What you should do - Which lines in the data below contain the string "Notebooks"? Show each one.

---- Source information

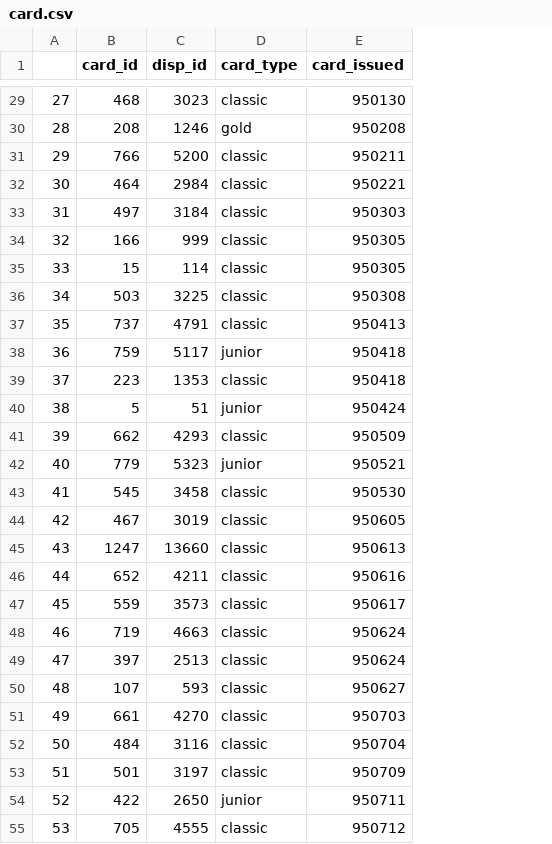
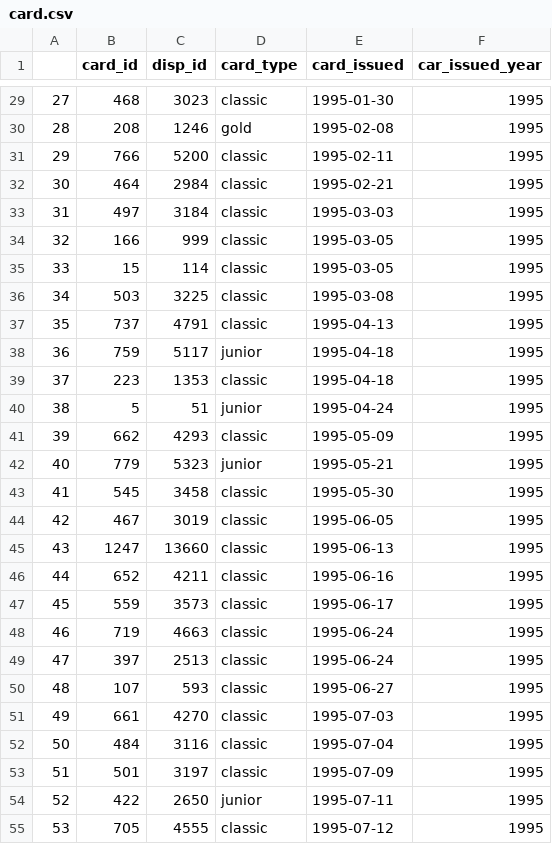
Before and after one commit to BernardoFerreira00/AC-Project, a CSV file: Notebooks/refined/card.csv, drawn as a sheet; only a part is shown, gaps mark what is left out; the diff covers the shown part only; the diff names each change by its address in the sheet, - before the commit and + after, or states it on an @@ line.

```diff
--- a/Notebooks/refined/card.csv
+++ b/Notebooks/refined/card.csv
+column F (car_issued_year), rows 29-55: all 1995
-E29 (card_issued): 950130
+E29 (card_issued): 1995-01-30
-E30 (card_issued): 950208
+E30 (card_issued): 1995-02-08
-E31 (card_issued): 950211
+E31 (card_issued): 1995-02-11
-E32 (card_issued): 950221
+E32 (card_issued): 1995-02-21
-E33 (card_issued): 950303
+E33 (card_issued): 1995-03-03
-E34:E35 (card_issued): 950305
+E34:E35 (card_issued): 1995-03-05
-E36 (card_issued): 950308
+E36 (card_issued): 1995-03-08
-E37 (card_issued): 950413
+E37 (card_issued): 1995-04-13
-E38:E39 (card_issued): 950418
+E38:E39 (card_issued): 1995-04-18
-E40 (card_issued): 950424
+E40 (card_issued): 1995-04-24
-E41 (card_issued): 950509
+E41 (card_issued): 1995-05-09
-E42 (card_issued): 950521
+E42 (card_issued): 1995-05-21
-E43 (card_issued): 950530
+E43 (card_issued): 1995-05-30
-E44 (card_issued): 950605
+E44 (card_issued): 1995-06-05
-E45 (card_issued): 950613
+E45 (card_issued): 1995-06-13
-E46 (card_issued): 950616
+E46 (card_issued): 1995-06-16
-E47 (card_issued): 950617
+E47 (card_issued): 1995-06-17
-E48:E49 (card_issued): 950624
+E48:E49 (card_issued): 1995-06-24
-E50 (card_issued): 950627
+E50 (card_issued): 1995-06-27
-E51 (card_issued): 950703
+E51 (card_issued): 1995-07-03
-E52 (card_issued): 950704
+E52 (card_issued): 1995-07-04
-E53 (card_issued): 950709
+E53 (card_issued): 1995-07-09
-E54 (card_issued): 950711
+E54 (card_issued): 1995-07-11
-E55 (card_issued): 950712
+E55 (card_issued): 1995-07-12
```
Also changed, not shown: 150 edited cells elsewhere in this file, Notebooks/refined/account.csv, Notebooks/refined/district.csv, 5 other files.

--------

Task answer -
Before and after one commit to BernardoFerreira00/AC-Project, a CSV file: Notebooks/refined/card.csv, drawn as a sheet; only a part is shown, gaps mark what is left out; the diff covers the shown part only; the diff names each change by its address in the sheet, - before the commit and + after, or states it on an @@ line.
--- a/Notebooks/refined/card.csv
+++ b/Notebooks/refined/card.csv
Also changed, not shown: 150 edited cells elsewhere in this file, Notebooks/refined/account.csv, Notebooks/refined/district.csv, 5 other files.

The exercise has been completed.